Function, Method and System to Mine Frequent Instruction Sequences from Hardware Sample Data

Design and Implementation (1/4)

Input


SET0 : a set of records (sid, seq, opcode, address, targetAddress, ticks)
minSupport
Output
ResultSET: a set of result records ( opcode sequence, totalTicks, count )
Algorithm
Step 1. Get all 1-len frequent sequences, using following steps:
• Scan SET0 once, partition SET0 into a group of subsets, with each subset corresponding with an opcode;

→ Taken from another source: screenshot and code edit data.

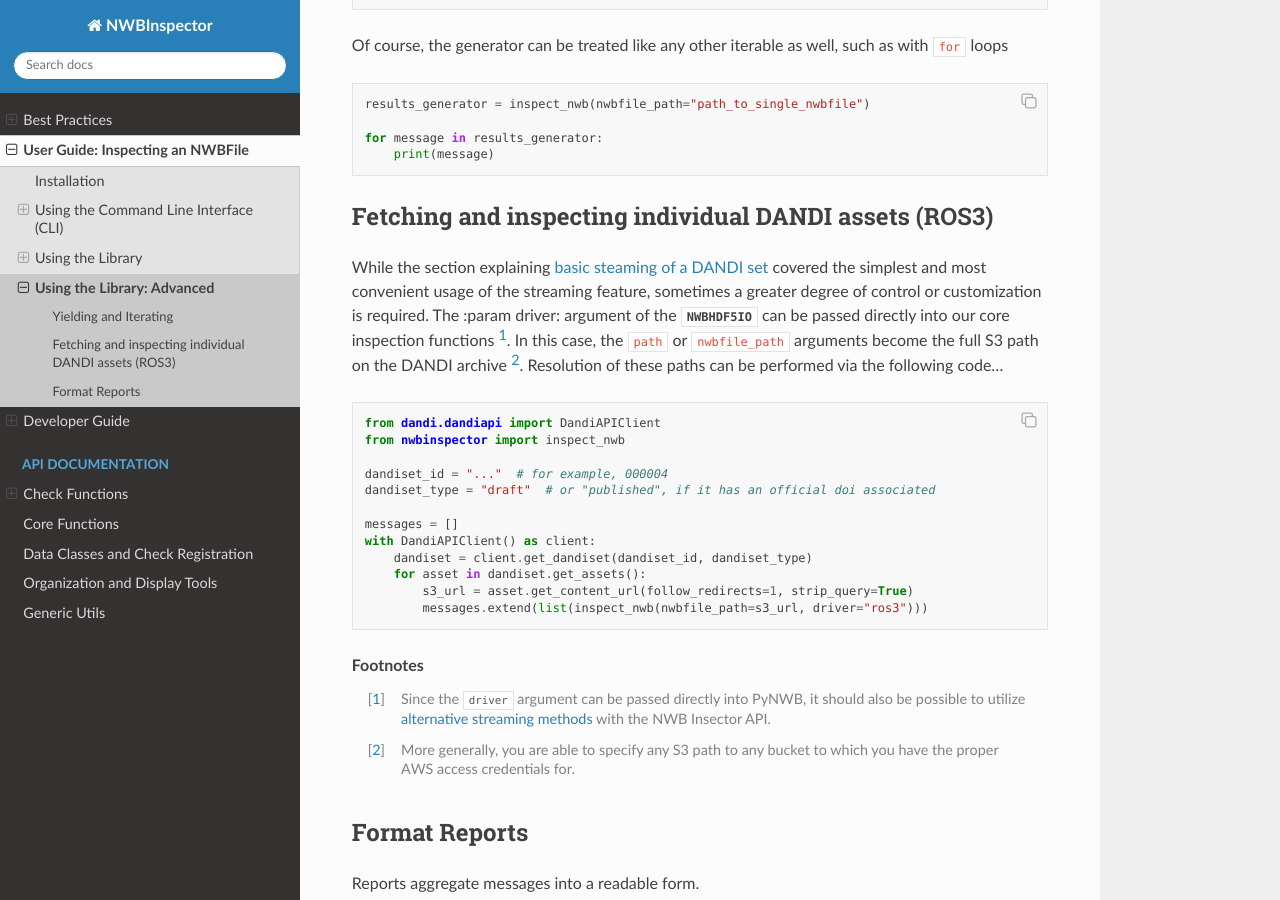
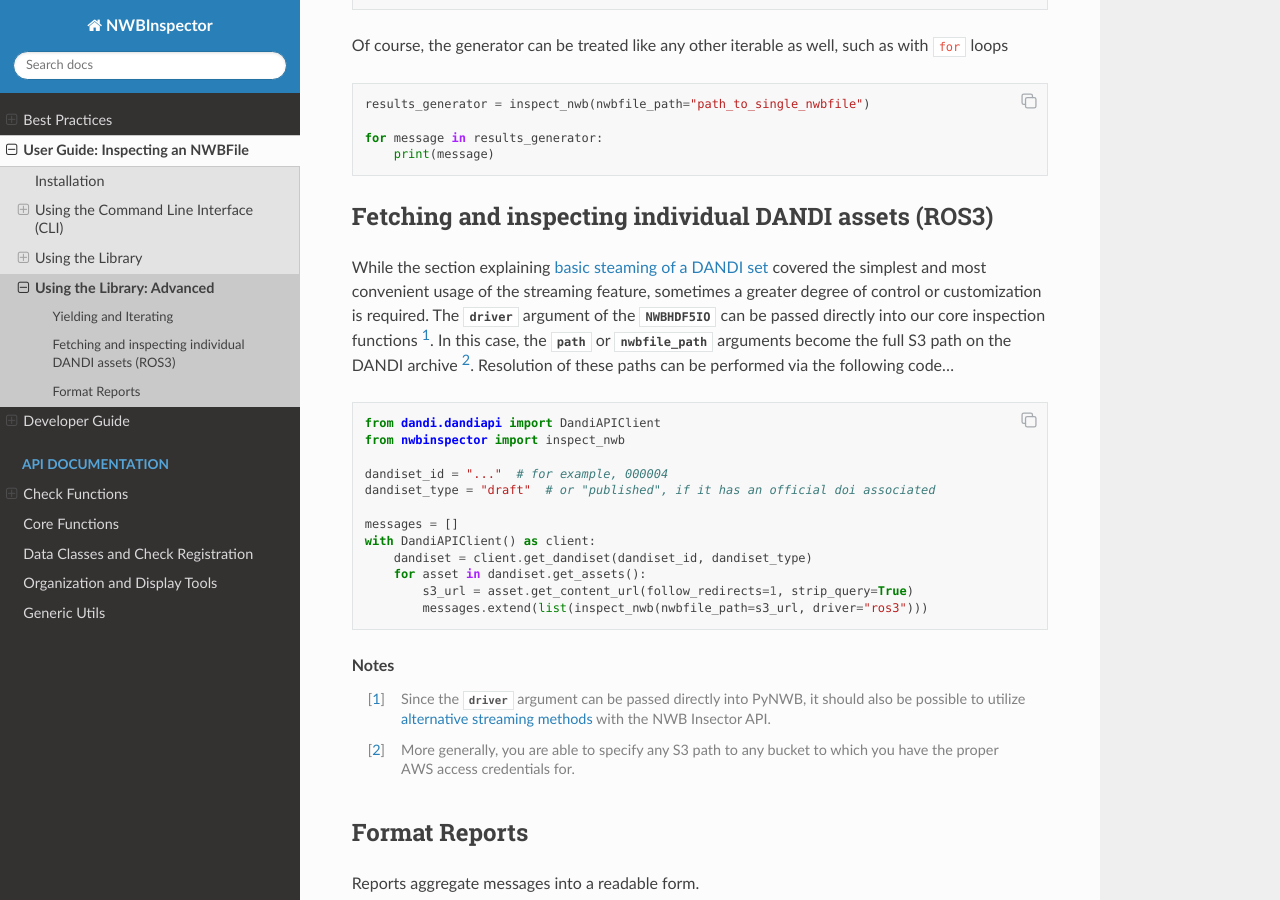
Before and after one commit to NeurodataWithoutBorders/nwbinspector, a Sphinx documentation site: the page built from docs/user_guide/using_the_library_advanced.rst, in a window 1280 px wide and 900 px high, scrolled down 773 px. Built offline with Sphinx 7.4.7 and the Read the Docs theme 2.0.0, drawn with Linux system fonts in a browser that asks for light colours.

Commit message:
fix links

```diff
--- a/docs/user_guide/using_the_library_advanced.rst
+++ b/docs/user_guide/using_the_library_advanced.rst
@@ -51,7 +51,7 @@
 Fetching and inspecting individual DANDI assets (ROS3)
 ------------------------------------------------------
 
-While the section explaining :ref:`basic steaming of a DANDI set<simple_streaming_api>` covered the simplest and most convenient usage of the streaming feature, sometimes a greater degree of control or customization is required. The :param driver: argument of the :py:class:`~pynwb.NWBHDF5IO` can be passed directly into our core inspection functions [1]_. In this case, the ``path`` or ``nwbfile_path`` arguments become the full S3 path on the DANDI archive [2]_. Resolution of these paths can be performed via the following code...
+While the section explaining :ref:`basic steaming of a DANDI set<simple_streaming_api>` covered the simplest and most convenient usage of the streaming feature, sometimes a greater degree of control or customization is required. The :py:attr:`driver` argument of the :py:class:`~pynwb.NWBHDF5IO` can be passed directly into our core inspection functions [1]_. In this case, the :py:attr:`path` or :py:attr:`nwbfile_path` arguments become the full S3 path on the DANDI archive [2]_. Resolution of these paths can be performed via the following code...
 
 .. code-block:: python
 
@@ -68,9 +68,9 @@
             s3_url = asset.get_content_url(follow_redirects=1, strip_query=True)
             messages.extend(list(inspect_nwb(nwbfile_path=s3_url, driver="ros3")))
 
-.. rubric:: Footnotes
+.. rubric:: Notes
 
-.. [1] Since the :code:`driver` argument can be passed directly into PyNWB, it should also be possible to utilize :alternative-streaming-tutorial:`alternative streaming methods <>` with the NWB Insector API.
+.. [1] Since the :py:attr:`driver` argument can be passed directly into PyNWB, it should also be possible to utilize :alternative-streaming-tutorial:`alternative streaming methods <>` with the NWB Insector API.
 .. [2] More generally, you are able to specify any S3 path to any bucket to which you have the proper AWS access credentials for.
 
 
```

SET1 = { }, for each subset of SET0 , if its size > minSupport, add (opcode, totalTicks, subset size) into ResultSET, and add all records in the subset into SET1

SET1

IA_table

DISASSM_table

SID

Address

SID

Address

SEQ OPCODE TargetAddress …

SID

Address

SEQ OPCODE

TargetAddress …

SID

Address

SEQ OPCODE

TargetAddress …

L

LEN1_table (SET0)

ST

SID

Address

SEQ OPCODE

TargetAddress ……

SID

Address

SEQ OPCODE

TargetAddress …

TM

1

Page 2 of 4

Design and Implementation (2/4)

Input


SET0 : a set of records (sid, seq, opcode, address, targetAddress, ticks)
minSupport
Output
ResultSET: a set of result records ( opcode sequence, totalTicks, count )
Algorithm
Step 2. Get all 2-len frequent sequences, using following steps:
tempSET = SELECT A.*, B.* FROM SET1 A JOIN SET1 B ON (A. sid = B. sid AND A.

seq = B. seq-1) OR ( A. targetAddress = B. address)

• scan tempSET once, partition tempSET into a group of subsets, with each subset corresponding with a 2-len opcode sequence: "opcode, opcode1";

SET2 = { }, for each subset of tempSET , if its size > minSupport, add ("opcode, opcode1", totalTicks, subset size) into ResultSET, and add all records in the subset into SET2

TargetAddress ……

(SET1) (SET1)

Address

SID TargetAddress ……

SEQ...